In both the US and the EU, fossil fuel consumption for energy remains high. Given the concentrated efforts of EU nations to shift to other sources of energy (wind power, solar energy, biodiesel, etc.), the EU-27 have slowed any increase in petroleum consumption, if not altogether halted it. In the US, fossil fuel consumption has decreased somewhat in recent years, but petroleum-based fuels still dominate the US energy consumption landscape. Keeping in mind the EU and US reliance on foreign sources of oil, uncertainty about the size of a finite supply of fossil-based petroleum, and the increasing demand for renewable products, it makes sense for biofuels to be offered as an alternative fuel source, especially for powering motor vehicles. It should be said that ‘alternative’ fuel source does not mean ‘replacement’ fuel source. We must respect the notion that the Earth’s petroleum supply is large enough to sustain our current habits, perhaps for the entirety of our lifetimes, but also prepare for the possibility that the fossil fuel supply is indeed finite.
Academic institutions are major players in biofuels research innovation. Many patents and other intellectual property have been developed as a result of academic research on bioenergy. Currently, programmes like Advanced Research Projects Agency – Energy (ARPA-E) in the US are funding innovative and transformative research in many different aspects of the energy space, from biofuels to rethinking the way the energy grid operates. Similar programmes have been established in the EU, focusing on valorisation of waste biomass, biodiesel production, and other relevant topics.
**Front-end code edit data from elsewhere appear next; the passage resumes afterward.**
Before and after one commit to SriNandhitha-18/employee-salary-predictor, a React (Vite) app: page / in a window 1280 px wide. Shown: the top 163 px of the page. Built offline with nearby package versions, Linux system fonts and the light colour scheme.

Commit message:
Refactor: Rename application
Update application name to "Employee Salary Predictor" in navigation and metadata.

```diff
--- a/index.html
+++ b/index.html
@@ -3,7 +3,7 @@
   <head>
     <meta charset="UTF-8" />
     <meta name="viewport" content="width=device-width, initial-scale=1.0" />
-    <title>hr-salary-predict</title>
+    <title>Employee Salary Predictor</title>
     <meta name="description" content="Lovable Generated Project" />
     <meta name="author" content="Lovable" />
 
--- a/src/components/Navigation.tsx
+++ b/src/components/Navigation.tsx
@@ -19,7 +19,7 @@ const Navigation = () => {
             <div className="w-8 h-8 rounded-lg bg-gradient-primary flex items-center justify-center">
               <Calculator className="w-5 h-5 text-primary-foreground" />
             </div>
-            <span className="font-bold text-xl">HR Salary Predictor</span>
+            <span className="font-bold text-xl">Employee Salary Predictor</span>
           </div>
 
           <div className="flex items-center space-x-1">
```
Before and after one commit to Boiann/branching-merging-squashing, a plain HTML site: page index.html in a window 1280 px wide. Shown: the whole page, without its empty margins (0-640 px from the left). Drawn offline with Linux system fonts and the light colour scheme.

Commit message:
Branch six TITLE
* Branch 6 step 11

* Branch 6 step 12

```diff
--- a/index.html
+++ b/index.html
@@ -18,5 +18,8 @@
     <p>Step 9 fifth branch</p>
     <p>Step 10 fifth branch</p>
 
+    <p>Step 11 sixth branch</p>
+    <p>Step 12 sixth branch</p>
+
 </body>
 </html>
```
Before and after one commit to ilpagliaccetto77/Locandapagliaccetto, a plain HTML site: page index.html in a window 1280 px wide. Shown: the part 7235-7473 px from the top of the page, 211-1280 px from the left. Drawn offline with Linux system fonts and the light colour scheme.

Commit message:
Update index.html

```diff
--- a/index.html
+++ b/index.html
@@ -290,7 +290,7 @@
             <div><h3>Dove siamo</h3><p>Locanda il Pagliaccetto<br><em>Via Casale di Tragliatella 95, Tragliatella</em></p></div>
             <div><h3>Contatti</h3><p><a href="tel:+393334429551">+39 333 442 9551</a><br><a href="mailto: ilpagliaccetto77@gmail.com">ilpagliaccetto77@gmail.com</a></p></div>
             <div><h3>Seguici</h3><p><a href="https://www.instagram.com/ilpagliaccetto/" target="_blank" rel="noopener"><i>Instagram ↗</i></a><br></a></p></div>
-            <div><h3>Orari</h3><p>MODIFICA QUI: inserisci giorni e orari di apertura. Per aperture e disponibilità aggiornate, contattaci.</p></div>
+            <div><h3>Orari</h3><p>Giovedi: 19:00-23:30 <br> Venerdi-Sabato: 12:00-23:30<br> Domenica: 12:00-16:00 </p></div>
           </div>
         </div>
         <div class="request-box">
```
While funds from these programmes go mainly to academic institutions, fostering the next wave of innovation, there is also opportunity for partnership with the private sector. This could be crucial for the development of ideas in bioenergy and bringing them to market.
I propose a partnership in biofuels research and development that has been largely underexplored, if not unexplored: the opportunity for US and EU universities to work together to address the challenge of creating an affordable and efficient bioenergy infrastructure. In a global economy, continued cooperation among respected global institutions is a must. A pooling of resources between the US and EU could have economic and even political advantages for the nations involved, and could help shape the energy future on both sides of the Atlantic.
Christopher J Brigham PhD
University of Massachusetts Dartmouth
[This article was originally published on 1st
July 2013 as part of Science Omega Review Europe